Dr. Dean is Associate Professor in Epidemiology at Johns Hopkins Bloomberg School of Public Health. As a social epidemiologist, her work focuses on privilege and health, including social (racism, discrimination, social capital) and economic (consumer credit, socioeconomic position) determinants of disparities in cancer and HIV. She has led several studies in this area as PI of NIH and Center for AIDS Research grants. She holds a BA from the University of Pennsylvania and a doctorate in Social Epidemiology from Harvard TH Chan School of Public Health. Her early career opportunities as an undergraduate at the University of Pennsylvania, which she completed in 2003 as a first-generation under-represented minority college student, paved the way to a year in Venezuela conducting breast cancer research under the J. William Fulbright Program. Prior to her time on faculty, she coordinated over $14 million of activities in both State- and federally-funded tobacco control initiatives in Philadelphia which led to a reduction in smoking for 25,000 residents. Thus, her research is inspired by building the evidence-base on which policies are made for those at risk of chronic disease.
Marshall Joffe Methods Award
Stephen R. Cole works to build robust, accurate, and impactful knowledge at the intersection of epidemiology and statistics. He is interested in study designs and analyses that accurately estimate parameters of central interest to population-health scientists. These study designs include randomized experiments and observational studies. In particular, he is interested in infectious diseases, primarily HIV, and birth outcomes.

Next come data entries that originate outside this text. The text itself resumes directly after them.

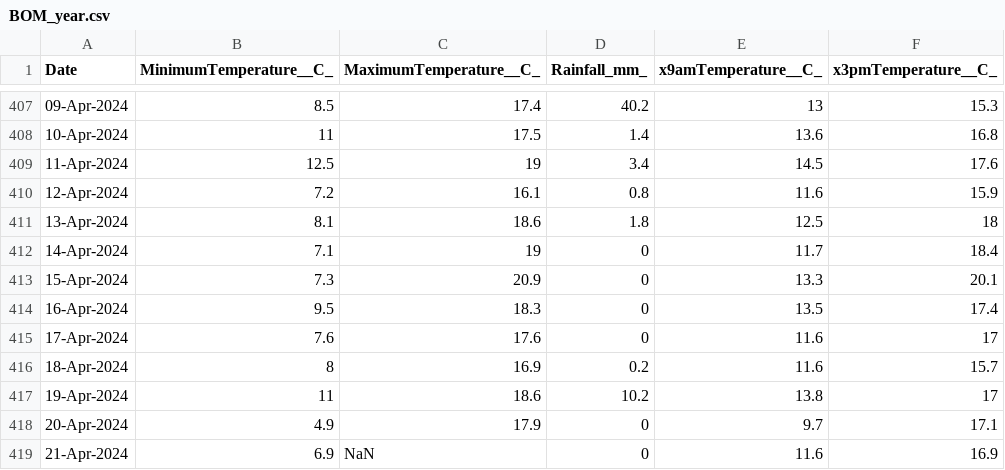
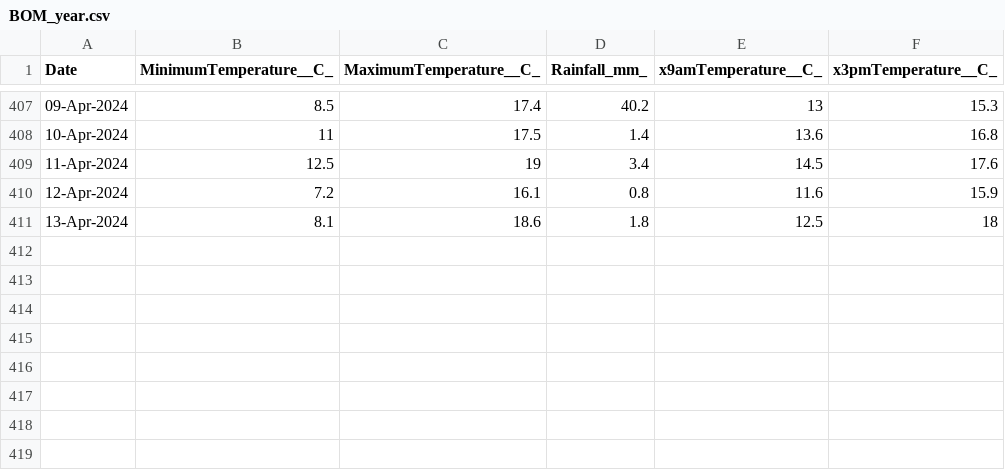
Before and after one commit to GreenCrimea/SmartEnergyForecast, a CSV file: datasets/BOM_year.csv, drawn as a sheet; only a part is shown, gaps mark what is left out; the diff names each change by its address in the sheet, - before the commit and + after, or states it on an @@ line.

Commit message:
add different dataset

```diff
--- a/datasets/BOM_year.csv
+++ b/datasets/BOM_year.csv
-row 412: 14-Apr-2024 | 7.1 | 19 | 0 | 11.7 | 18.4
-row 413: 15-Apr-2024 | 7.3 | 20.9 | 0 | 13.3 | 20.1
-row 414: 16-Apr-2024 | 9.5 | 18.3 | 0 | 13.5 | 17.4
-row 415: 17-Apr-2024 | 7.6 | 17.6 | 0 | 11.6 | 17
-row 416: 18-Apr-2024 | 8 | 16.9 | 0.2 | 11.6 | 15.7
-row 417: 19-Apr-2024 | 11 | 18.6 | 10.2 | 13.8 | 17
-row 418: 20-Apr-2024 | 4.9 | 17.9 | 0 | 9.7 | 17.1
-row 419: 21-Apr-2024 | 6.9 | NaN | 0 | 11.6 | 16.9
```
Also changed, not shown: 5 other files.
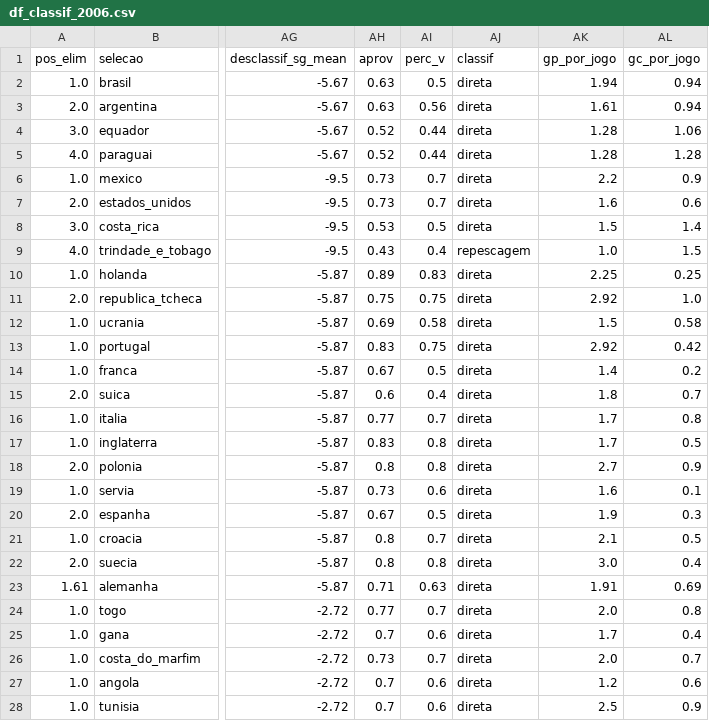
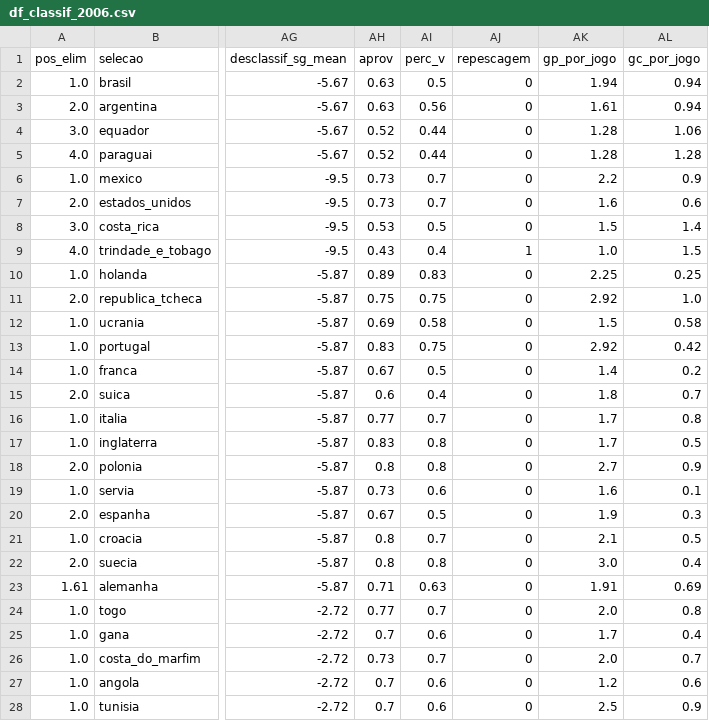
Before and after one commit to gustavor10silva/copa_do_mundo, a CSV file: gold/2006/df_classif_2006.csv, drawn as a sheet; only a part is shown, gaps mark what is left out; the diff covers the shown part only; the diff names each change by its address in the sheet, - before the commit and + after, or states it on an @@ line.

```diff
--- a/gold/2006/df_classif_2006.csv
+++ b/gold/2006/df_classif_2006.csv
-AJ1: classif
+AJ1: repescagem
-AJ2:AJ8 (repescagem): direta
+AJ2:AJ8 (repescagem): 0
-AJ9 (repescagem): repescagem
+AJ9 (repescagem): 1
-AJ10:AJ28 (repescagem): direta
+AJ10:AJ28 (repescagem): 0
```
Also changed, not shown: 5 edited cells elsewhere in this file, gold/2010/df_classif_2010.csv, gold/2014/df_classif_2014.csv, 7 other files.
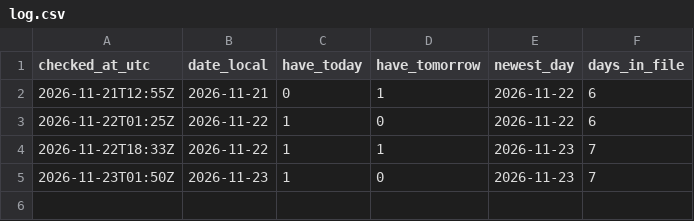
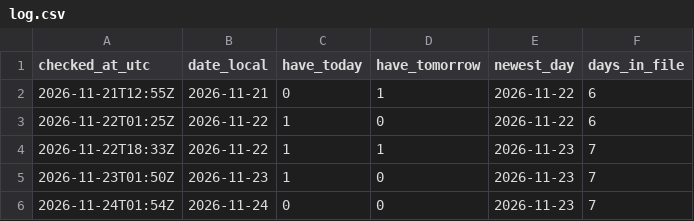
Before and after one commit to qvantum-nl/day-prices, a CSV file: trial/log.csv, drawn as a sheet.

```diff
--- a/trial/log.csv
+++ b/trial/log.csv
@@ -5 +5,2 @@ checked_at_utc,date_local,have_today,have_tomorrow,newest_day,days_in_file
 2026-11-23T01:50Z,2026-11-23,1,0,2026-11-23,7
+2026-11-24T01:54Z,2026-11-24,0,0,2026-11-23,7
```
Also changed, not shown: 1 other file.
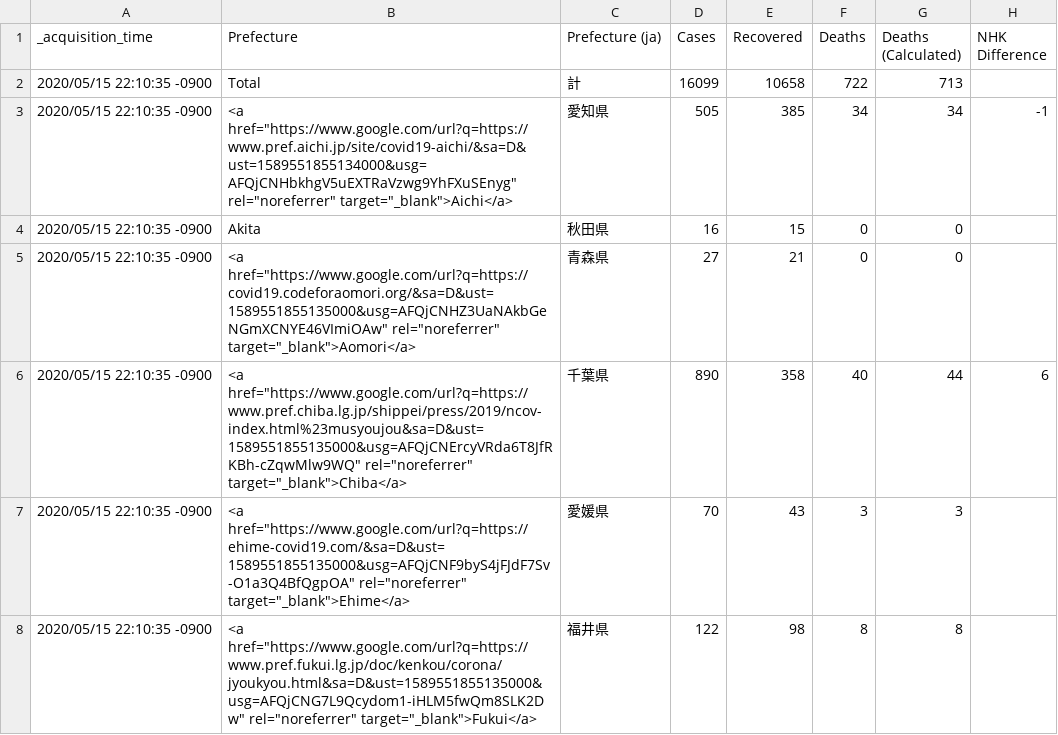
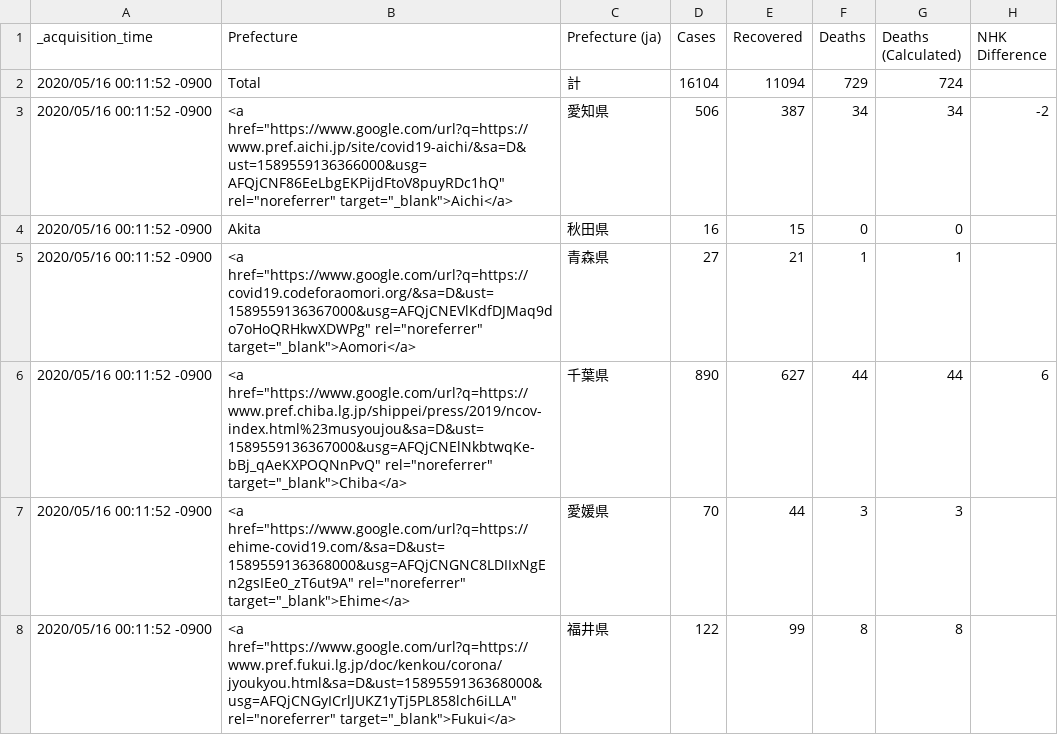
Before and after one commit to s-yamano/Splunk-COVID19-Japan, a CSV file: covid19-japan/lookups/Prefecture_Data.csv, drawn as a sheet; only a part is shown; the diff covers the shown part only.

```diff
--- a/covid19-japan/lookups/Prefecture_Data.csv
+++ b/covid19-japan/lookups/Prefecture_Data.csv
@@ -1,8 +1,8 @@
 "_acquisition_time","Prefecture","Prefecture (ja)","Cases","Recovered","Deaths","Deaths (Calculated)","NHK Difference"
-"2020/05/15 22:10:35 -0900","Total","計","16099","10658","722","713",""
-"2020/05/15 22:10:35 -0900","<a href=""https://www.google.com/url?q=https://www.pref.aichi.jp/site/covid19-aichi/&sa=D&ust=1589551855134000&usg=AFQjCNHbkhgV5uEXTRaVzwg9YhFXuSEnyg"" rel=""noreferrer"" target=""_blank"">Aichi</a>","愛知県","505","385","34","34","-1"
-"2020/05/15 22:10:35 -0900","Akita","秋田県","16","15","0","0",""
-"2020/05/15 22:10:35 -0900","<a href=""https://www.google.com/url?q=https://covid19.codeforaomori.org/&sa=D&ust=1589551855135000&usg=AFQjCNHZ3UaNAkbGeNGmXCNYE46VImiOAw"" rel=""noreferrer"" target=""_blank"">Aomori</a>","青森県","27","21","0","0",""
-"2020/05/15 22:10:35 -0900","<a href=""https://www.google.com/url?q=https://www.pref.chiba.lg.jp/shippei/press/2019/ncov-index.html%23musyoujou&sa=D&ust=1589551855135000&usg=AFQjCNErcyVRda6T8JfRKBh-cZqwMlw9WQ"" rel=""noreferrer"" target=""_blank"">Chiba</a>","千葉県","890","358","40","44","6"
-"2020/05/15 22:10:35 -0900","<a href=""https://www.google.com/url?q=https://ehime-covid19.com/&sa=D&ust=1589551855135000&usg=AFQjCNF9byS4jFJdF7Sv-O1a3Q4BfQgpOA"" rel=""noreferrer"" target=""_blank"">Ehime</a>","愛媛県","70","43","3","3",""
-"2020/05/15 22:10:35 -0900","<a href=""https://www.google.com/url?q=https://www.pref.fukui.lg.jp/doc/kenkou/corona/jyoukyou.html&sa=D&ust=1589551855135000&usg=AFQjCNG7L9Qcydom1-iHLM5fwQm8SLK2Dw"" rel=""noreferrer"" target=""_blank"">Fukui</a>","福井県","122","98","8","8",""
+"2020/05/16 00:11:52 -0900","Total","計","16104","11094","729","724",""
+"2020/05/16 00:11:52 -0900","<a href=""https://www.google.com/url?q=https://www.pref.aichi.jp/site/covid19-aichi/&sa=D&ust=1589559136366000&usg=AFQjCNF86EeLbgEKPijdFtoV8puyRDc1hQ"" rel=""noreferrer"" target=""_blank"">Aichi</a>","愛知県","506","387","34","34","-2"
+"2020/05/16 00:11:52 -0900","Akita","秋田県","16","15","0","0",""
+"2020/05/16 00:11:52 -0900","<a href=""https://www.google.com/url?q=https://covid19.codeforaomori.org/&sa=D&ust=1589559136367000&usg=AFQjCNEVlKdfDJMaq9do7oHoQRHkwXDWPg"" rel=""noreferrer"" target=""_blank"">Aomori</a>","青森県","27","21","1","1",""
+"2020/05/16 00:11:52 -0900","<a href=""https://www.google.com/url?q=https://www.pref.chiba.lg.jp/shippei/press/2019/ncov-index.html%23musyoujou&sa=D&ust=1589559136367000&usg=AFQjCNElNkbtwqKe-bBj_qAeKXPOQNnPvQ"" rel=""noreferrer"" target=""_blank"">Chiba</a>","千葉県","890","627","44","44","6"
+"2020/05/16 00:11:52 -0900","<a href=""https://www.google.com/url?q=https://ehime-covid19.com/&sa=D&ust=1589559136368000&usg=AFQjCNGNC8LDIIxNgEn2gsIEe0_zT6ut9A"" rel=""noreferrer"" target=""_blank"">Ehime</a>","愛媛県","70","44","3","3",""
+"2020/05/16 00:11:52 -0900","<a href=""https://www.google.com/url?q=https://www.pref.fukui.lg.jp/doc/kenkou/corona/jyoukyou.html&sa=D&ust=1589559136368000&usg=AFQjCNGyICrlJUKZ1yTj5PL858lch6iLLA"" rel=""noreferrer"" target=""_blank"">Fukui</a>","福井県","122","99","8","8",""
```
Also changed, not shown: 1 added row, 1 removed row and 106 edited cells elsewhere in this file, covid19-japan/lookups/Aichi.csv, covid19-japan/lookups/Chiba.csv, 6 other files.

Brian MacMahon Early Career Epidemiologist Award
Maya Mathur is an Assistant Professor at the Stanford University Quantitative Sciences Unit. Her statistical research develops methods for sensitivity analysis and for evidence synthesis, particularly meta-analysis. Her substantive research focuses on behavior and health and the experimental cognitive sciences.
Lilienfeld Postdoctoral Prize Paper Award
Alina Schnake-Mahl, ScD, MPH, is an Assistant Research Professor in the Urban Health Collaborative and the Department of Health Policy and Management at Drexel’s Dornsife School of Public Health. She is also of the Policy Core at the Drexel School of Public Health Urban Health Collaborative. She is a social epidemiologist and health services researcher, and her primary research interest is in the social and political determinants of health inequities. Her current work aims to identify the compositional and contextual features of places — including neighborhood factors, social policies, and governance structures — that are associated with health disparities. Her policy work focuses on occupational- and housing-related social policies. Read more
Vishal Midya, Mount Sinai
Laura Schummers, University of British Columbia
Yaguang Wei, Harvard University
Tyroler Student Prize Paper Award
Julie M. Petersen received her PhD in Epidemiology from the Boston University School of Public Health in 2021 and is currently a postdoctoral associate at the University of Pittsburgh Graduate School of Public Health. Her research aims to inform clinical guidelines for pregnancy (e.g., birth spacing, diet and vitamin supplementation, weight gain) to prevent adverse pregnancy outcomes like congenital malformations, fetal growth restriction, and preterm birth. Her methodological interests include the relative benefit of novel methodologies, such as machine learning, versus conventional analytic approaches and bias analysis to account for sources of systematic error.